»»

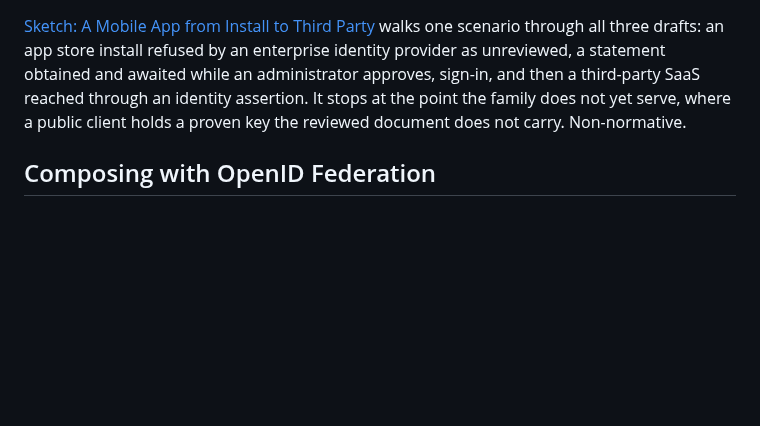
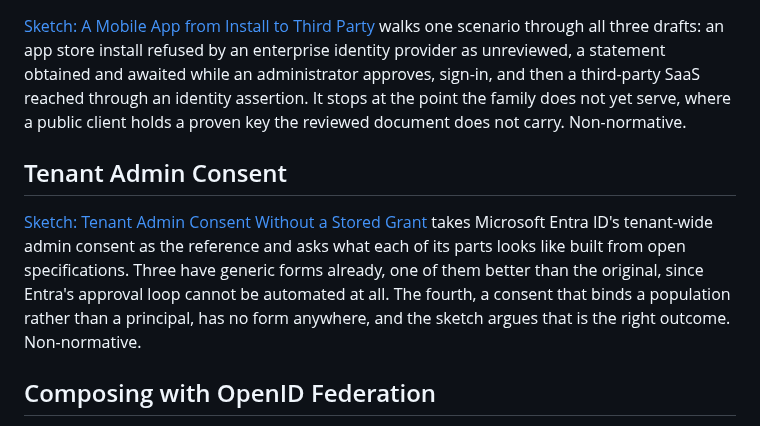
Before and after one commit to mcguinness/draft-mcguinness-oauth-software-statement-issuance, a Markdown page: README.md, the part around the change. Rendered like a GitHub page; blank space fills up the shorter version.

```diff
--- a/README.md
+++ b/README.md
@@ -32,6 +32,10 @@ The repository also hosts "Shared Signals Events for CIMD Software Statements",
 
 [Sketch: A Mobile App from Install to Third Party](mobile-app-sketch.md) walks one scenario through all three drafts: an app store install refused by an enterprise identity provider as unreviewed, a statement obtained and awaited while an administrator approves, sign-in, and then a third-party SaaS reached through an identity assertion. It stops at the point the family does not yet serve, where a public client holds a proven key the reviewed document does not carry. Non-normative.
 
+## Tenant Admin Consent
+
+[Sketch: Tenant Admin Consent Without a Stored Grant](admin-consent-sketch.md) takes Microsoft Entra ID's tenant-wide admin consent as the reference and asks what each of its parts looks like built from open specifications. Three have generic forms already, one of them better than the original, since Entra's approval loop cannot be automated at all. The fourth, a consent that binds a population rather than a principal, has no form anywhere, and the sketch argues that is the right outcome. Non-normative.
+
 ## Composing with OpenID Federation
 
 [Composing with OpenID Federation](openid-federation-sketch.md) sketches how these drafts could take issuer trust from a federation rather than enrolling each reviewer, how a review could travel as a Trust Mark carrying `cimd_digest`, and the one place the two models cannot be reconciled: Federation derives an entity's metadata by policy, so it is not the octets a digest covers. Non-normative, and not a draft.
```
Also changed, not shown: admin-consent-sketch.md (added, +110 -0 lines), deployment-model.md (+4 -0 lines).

««

## Prompt:
Your answer must be an exact copy of the entries above, with no pictures in it.

## Exercise solution:
Before and after one commit to mcguinness/draft-mcguinness-oauth-software-statement-issuance, a Markdown page: README.md, the part around the change. Rendered like a GitHub page; blank space fills up the shorter version.

```diff
--- a/README.md
+++ b/README.md
@@ -32,6 +32,10 @@ The repository also hosts "Shared Signals Events for CIMD Software Statements",
 
 [Sketch: A Mobile App from Install to Third Party](mobile-app-sketch.md) walks one scenario through all three drafts: an app store install refused by an enterprise identity provider as unreviewed, a statement obtained and awaited while an administrator approves, sign-in, and then a third-party SaaS reached through an identity assertion. It stops at the point the family does not yet serve, where a public client holds a proven key the reviewed document does not carry. Non-normative.
 
+## Tenant Admin Consent
+
+[Sketch: Tenant Admin Consent Without a Stored Grant](admin-consent-sketch.md) takes Microsoft Entra ID's tenant-wide admin consent as the reference and asks what each of its parts looks like built from open specifications. Three have generic forms already, one of them better than the original, since Entra's approval loop cannot be automated at all. The fourth, a consent that binds a population rather than a principal, has no form anywhere, and the sketch argues that is the right outcome. Non-normative.
+
 ## Composing with OpenID Federation
 
 [Composing with OpenID Federation](openid-federation-sketch.md) sketches how these drafts could take issuer trust from a federation rather than enrolling each reviewer, how a review could travel as a Trust Mark carrying `cimd_digest`, and the one place the two models cannot be reconciled: Federation derives an entity's metadata by policy, so it is not the octets a digest covers. Non-normative, and not a draft.
```
Also changed, not shown: admin-consent-sketch.md (added, +110 -0 lines), deployment-model.md (+4 -0 lines).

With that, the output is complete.